■ EXERCISE AIM
Return the listing in full. Keep each line exactly as it is.

======

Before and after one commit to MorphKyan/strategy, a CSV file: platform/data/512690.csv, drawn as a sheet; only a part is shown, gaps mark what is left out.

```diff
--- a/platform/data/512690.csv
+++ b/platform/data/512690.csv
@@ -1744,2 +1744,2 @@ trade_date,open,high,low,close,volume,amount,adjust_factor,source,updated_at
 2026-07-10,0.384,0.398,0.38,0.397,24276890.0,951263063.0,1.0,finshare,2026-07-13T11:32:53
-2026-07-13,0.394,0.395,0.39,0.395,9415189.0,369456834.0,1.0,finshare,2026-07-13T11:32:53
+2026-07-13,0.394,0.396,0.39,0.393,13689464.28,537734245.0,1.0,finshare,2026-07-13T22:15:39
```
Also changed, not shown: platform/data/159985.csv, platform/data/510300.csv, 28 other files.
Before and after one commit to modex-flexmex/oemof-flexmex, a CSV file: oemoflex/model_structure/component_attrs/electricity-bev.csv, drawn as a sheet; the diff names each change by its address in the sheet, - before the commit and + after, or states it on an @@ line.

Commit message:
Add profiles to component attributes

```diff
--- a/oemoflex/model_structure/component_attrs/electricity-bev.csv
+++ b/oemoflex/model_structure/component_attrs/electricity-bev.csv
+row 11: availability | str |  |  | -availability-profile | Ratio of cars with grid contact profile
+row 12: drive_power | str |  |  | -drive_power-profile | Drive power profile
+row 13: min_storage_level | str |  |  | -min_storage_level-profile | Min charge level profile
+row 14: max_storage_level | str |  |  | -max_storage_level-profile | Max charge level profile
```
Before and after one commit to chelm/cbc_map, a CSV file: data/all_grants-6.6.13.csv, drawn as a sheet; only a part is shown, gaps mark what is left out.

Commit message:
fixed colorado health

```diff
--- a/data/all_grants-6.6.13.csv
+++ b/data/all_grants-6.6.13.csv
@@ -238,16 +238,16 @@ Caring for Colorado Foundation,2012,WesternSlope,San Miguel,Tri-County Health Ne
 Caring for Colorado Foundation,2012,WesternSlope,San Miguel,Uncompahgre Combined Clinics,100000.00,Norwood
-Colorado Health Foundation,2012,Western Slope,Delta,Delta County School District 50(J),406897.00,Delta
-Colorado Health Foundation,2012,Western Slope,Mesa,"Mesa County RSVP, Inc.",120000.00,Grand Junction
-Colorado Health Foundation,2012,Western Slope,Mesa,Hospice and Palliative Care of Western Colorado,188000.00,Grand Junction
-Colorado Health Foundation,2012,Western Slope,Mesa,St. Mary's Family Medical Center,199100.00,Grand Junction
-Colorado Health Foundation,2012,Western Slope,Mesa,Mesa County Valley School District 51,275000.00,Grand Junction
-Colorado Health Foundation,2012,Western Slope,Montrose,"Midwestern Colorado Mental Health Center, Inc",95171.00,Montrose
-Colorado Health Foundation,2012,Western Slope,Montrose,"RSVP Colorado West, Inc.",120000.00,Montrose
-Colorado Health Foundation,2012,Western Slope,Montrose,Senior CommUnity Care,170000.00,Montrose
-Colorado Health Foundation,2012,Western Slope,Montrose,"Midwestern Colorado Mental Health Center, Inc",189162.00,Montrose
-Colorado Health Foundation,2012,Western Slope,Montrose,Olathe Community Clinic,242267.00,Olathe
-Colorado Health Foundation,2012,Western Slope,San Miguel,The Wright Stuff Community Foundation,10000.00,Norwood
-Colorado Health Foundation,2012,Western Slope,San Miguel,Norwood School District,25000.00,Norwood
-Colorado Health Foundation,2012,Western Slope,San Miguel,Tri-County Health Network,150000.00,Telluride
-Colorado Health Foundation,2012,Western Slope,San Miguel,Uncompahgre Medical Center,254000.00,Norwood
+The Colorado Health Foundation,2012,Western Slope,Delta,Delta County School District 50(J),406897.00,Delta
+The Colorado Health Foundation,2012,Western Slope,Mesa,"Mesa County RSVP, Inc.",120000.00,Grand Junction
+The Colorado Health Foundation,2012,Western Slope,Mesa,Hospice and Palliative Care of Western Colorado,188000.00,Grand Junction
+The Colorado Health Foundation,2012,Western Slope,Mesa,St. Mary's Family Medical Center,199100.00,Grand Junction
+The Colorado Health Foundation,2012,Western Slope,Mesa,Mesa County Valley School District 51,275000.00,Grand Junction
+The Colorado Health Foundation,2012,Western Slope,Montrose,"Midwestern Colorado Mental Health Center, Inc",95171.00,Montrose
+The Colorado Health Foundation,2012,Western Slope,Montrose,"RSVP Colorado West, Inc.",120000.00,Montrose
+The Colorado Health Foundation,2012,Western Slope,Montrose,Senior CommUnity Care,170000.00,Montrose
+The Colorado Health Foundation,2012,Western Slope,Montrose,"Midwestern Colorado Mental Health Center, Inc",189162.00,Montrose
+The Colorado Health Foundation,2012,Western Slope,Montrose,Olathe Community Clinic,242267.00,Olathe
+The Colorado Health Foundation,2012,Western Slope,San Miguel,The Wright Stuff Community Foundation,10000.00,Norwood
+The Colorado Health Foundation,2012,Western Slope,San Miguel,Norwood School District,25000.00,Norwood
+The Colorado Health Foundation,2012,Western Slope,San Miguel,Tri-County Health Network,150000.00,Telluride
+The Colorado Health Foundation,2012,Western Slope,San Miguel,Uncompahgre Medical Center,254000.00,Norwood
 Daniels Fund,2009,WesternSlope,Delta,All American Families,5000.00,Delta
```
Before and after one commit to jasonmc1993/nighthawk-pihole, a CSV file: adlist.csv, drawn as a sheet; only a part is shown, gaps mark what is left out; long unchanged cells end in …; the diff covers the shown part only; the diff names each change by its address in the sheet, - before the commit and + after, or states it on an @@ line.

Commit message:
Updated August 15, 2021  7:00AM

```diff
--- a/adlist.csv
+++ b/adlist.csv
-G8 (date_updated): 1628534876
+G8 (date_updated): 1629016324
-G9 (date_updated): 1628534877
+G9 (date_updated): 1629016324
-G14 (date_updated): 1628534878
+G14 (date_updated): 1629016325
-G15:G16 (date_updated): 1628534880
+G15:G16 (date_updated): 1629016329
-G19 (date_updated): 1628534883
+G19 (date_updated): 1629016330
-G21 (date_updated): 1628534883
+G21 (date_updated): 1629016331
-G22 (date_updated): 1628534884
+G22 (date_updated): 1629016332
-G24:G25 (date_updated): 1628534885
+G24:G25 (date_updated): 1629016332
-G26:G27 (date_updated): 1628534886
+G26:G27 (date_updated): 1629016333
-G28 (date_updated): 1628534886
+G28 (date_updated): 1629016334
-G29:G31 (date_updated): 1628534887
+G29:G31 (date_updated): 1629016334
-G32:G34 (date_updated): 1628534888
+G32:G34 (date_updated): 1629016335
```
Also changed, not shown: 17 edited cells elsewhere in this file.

======

■ TASK OUTPUT
Before and after one commit to MorphKyan/strategy, a CSV file: platform/data/512690.csv, drawn as a sheet; only a part is shown, gaps mark what is left out.

```diff
--- a/platform/data/512690.csv
+++ b/platform/data/512690.csv
@@ -1744,2 +1744,2 @@ trade_date,open,high,low,close,volume,amount,adjust_factor,source,updated_at
 2026-07-10,0.384,0.398,0.38,0.397,24276890.0,951263063.0,1.0,finshare,2026-07-13T11:32:53
-2026-07-13,0.394,0.395,0.39,0.395,9415189.0,369456834.0,1.0,finshare,2026-07-13T11:32:53
+2026-07-13,0.394,0.396,0.39,0.393,13689464.28,537734245.0,1.0,finshare,2026-07-13T22:15:39
```
Also changed, not shown: platform/data/159985.csv, platform/data/510300.csv, 28 other files.
Before and after one commit to modex-flexmex/oemof-flexmex, a CSV file: oemoflex/model_structure/component_attrs/electricity-bev.csv, drawn as a sheet; the diff names each change by its address in the sheet, - before the commit and + after, or states it on an @@ line.

Commit message:
Add profiles to component attributes

```diff
--- a/oemoflex/model_structure/component_attrs/electricity-bev.csv
+++ b/oemoflex/model_structure/component_attrs/electricity-bev.csv
+row 11: availability | str |  |  | -availability-profile | Ratio of cars with grid contact profile
+row 12: drive_power | str |  |  | -drive_power-profile | Drive power profile
+row 13: min_storage_level | str |  |  | -min_storage_level-profile | Min charge level profile
+row 14: max_storage_level | str |  |  | -max_storage_level-profile | Max charge level profile
```
Before and after one commit to chelm/cbc_map, a CSV file: data/all_grants-6.6.13.csv, drawn as a sheet; only a part is shown, gaps mark what is left out.

Commit message:
fixed colorado health

```diff
--- a/data/all_grants-6.6.13.csv
+++ b/data/all_grants-6.6.13.csv
@@ -238,16 +238,16 @@ Caring for Colorado Foundation,2012,WesternSlope,San Miguel,Tri-County Health Ne
 Caring for Colorado Foundation,2012,WesternSlope,San Miguel,Uncompahgre Combined Clinics,100000.00,Norwood
-Colorado Health Foundation,2012,Western Slope,Delta,Delta County School District 50(J),406897.00,Delta
-Colorado Health Foundation,2012,Western Slope,Mesa,"Mesa County RSVP, Inc.",120000.00,Grand Junction
-Colorado Health Foundation,2012,Western Slope,Mesa,Hospice and Palliative Care of Western Colorado,188000.00,Grand Junction
-Colorado Health Foundation,2012,Western Slope,Mesa,St. Mary's Family Medical Center,199100.00,Grand Junction
-Colorado Health Foundation,2012,Western Slope,Mesa,Mesa County Valley School District 51,275000.00,Grand Junction
-Colorado Health Foundation,2012,Western Slope,Montrose,"Midwestern Colorado Mental Health Center, Inc",95171.00,Montrose
-Colorado Health Foundation,2012,Western Slope,Montrose,"RSVP Colorado West, Inc.",120000.00,Montrose
-Colorado Health Foundation,2012,Western Slope,Montrose,Senior CommUnity Care,170000.00,Montrose
-Colorado Health Foundation,2012,Western Slope,Montrose,"Midwestern Colorado Mental Health Center, Inc",189162.00,Montrose
-Colorado Health Foundation,2012,Western Slope,Montrose,Olathe Community Clinic,242267.00,Olathe
-Colorado Health Foundation,2012,Western Slope,San Miguel,The Wright Stuff Community Foundation,10000.00,Norwood
-Colorado Health Foundation,2012,Western Slope,San Miguel,Norwood School District,25000.00,Norwood
-Colorado Health Foundation,2012,Western Slope,San Miguel,Tri-County Health Network,150000.00,Telluride
-Colorado Health Foundation,2012,Western Slope,San Miguel,Uncompahgre Medical Center,254000.00,Norwood
+The Colorado Health Foundation,2012,Western Slope,Delta,Delta County School District 50(J),406897.00,Delta
+The Colorado Health Foundation,2012,Western Slope,Mesa,"Mesa County RSVP, Inc.",120000.00,Grand Junction
+The Colorado Health Foundation,2012,Western Slope,Mesa,Hospice and Palliative Care of Western Colorado,188000.00,Grand Junction
+The Colorado Health Foundation,2012,Western Slope,Mesa,St. Mary's Family Medical Center,199100.00,Grand Junction
+The Colorado Health Foundation,2012,Western Slope,Mesa,Mesa County Valley School District 51,275000.00,Grand Junction
+The Colorado Health Foundation,2012,Western Slope,Montrose,"Midwestern Colorado Mental Health Center, Inc",95171.00,Montrose
+The Colorado Health Foundation,2012,Western Slope,Montrose,"RSVP Colorado West, Inc.",120000.00,Montrose
+The Colorado Health Foundation,2012,Western Slope,Montrose,Senior CommUnity Care,170000.00,Montrose
+The Colorado Health Foundation,2012,Western Slope,Montrose,"Midwestern Colorado Mental Health Center, Inc",189162.00,Montrose
+The Colorado Health Foundation,2012,Western Slope,Montrose,Olathe Community Clinic,242267.00,Olathe
+The Colorado Health Foundation,2012,Western Slope,San Miguel,The Wright Stuff Community Foundation,10000.00,Norwood
+The Colorado Health Foundation,2012,Western Slope,San Miguel,Norwood School District,25000.00,Norwood
+The Colorado Health Foundation,2012,Western Slope,San Miguel,Tri-County Health Network,150000.00,Telluride
+The Colorado Health Foundation,2012,Western Slope,San Miguel,Uncompahgre Medical Center,254000.00,Norwood
 Daniels Fund,2009,WesternSlope,Delta,All American Families,5000.00,Delta
```
Before and after one commit to jasonmc1993/nighthawk-pihole, a CSV file: adlist.csv, drawn as a sheet; only a part is shown, gaps mark what is left out; long unchanged cells end in …; the diff covers the shown part only; the diff names each change by its address in the sheet, - before the commit and + after, or states it on an @@ line.

Commit message:
Updated August 15, 2021  7:00AM

```diff
--- a/adlist.csv
+++ b/adlist.csv
-G8 (date_updated): 1628534876
+G8 (date_updated): 1629016324
-G9 (date_updated): 1628534877
+G9 (date_updated): 1629016324
-G14 (date_updated): 1628534878
+G14 (date_updated): 1629016325
-G15:G16 (date_updated): 1628534880
+G15:G16 (date_updated): 1629016329
-G19 (date_updated): 1628534883
+G19 (date_updated): 1629016330
-G21 (date_updated): 1628534883
+G21 (date_updated): 1629016331
-G22 (date_updated): 1628534884
+G22 (date_updated): 1629016332
-G24:G25 (date_updated): 1628534885
+G24:G25 (date_updated): 1629016332
-G26:G27 (date_updated): 1628534886
+G26:G27 (date_updated): 1629016333
-G28 (date_updated): 1628534886
+G28 (date_updated): 1629016334
-G29:G31 (date_updated): 1628534887
+G29:G31 (date_updated): 1629016334
-G32:G34 (date_updated): 1628534888
+G32:G34 (date_updated): 1629016335
```
Also changed, not shown: 17 edited cells elsewhere in this file.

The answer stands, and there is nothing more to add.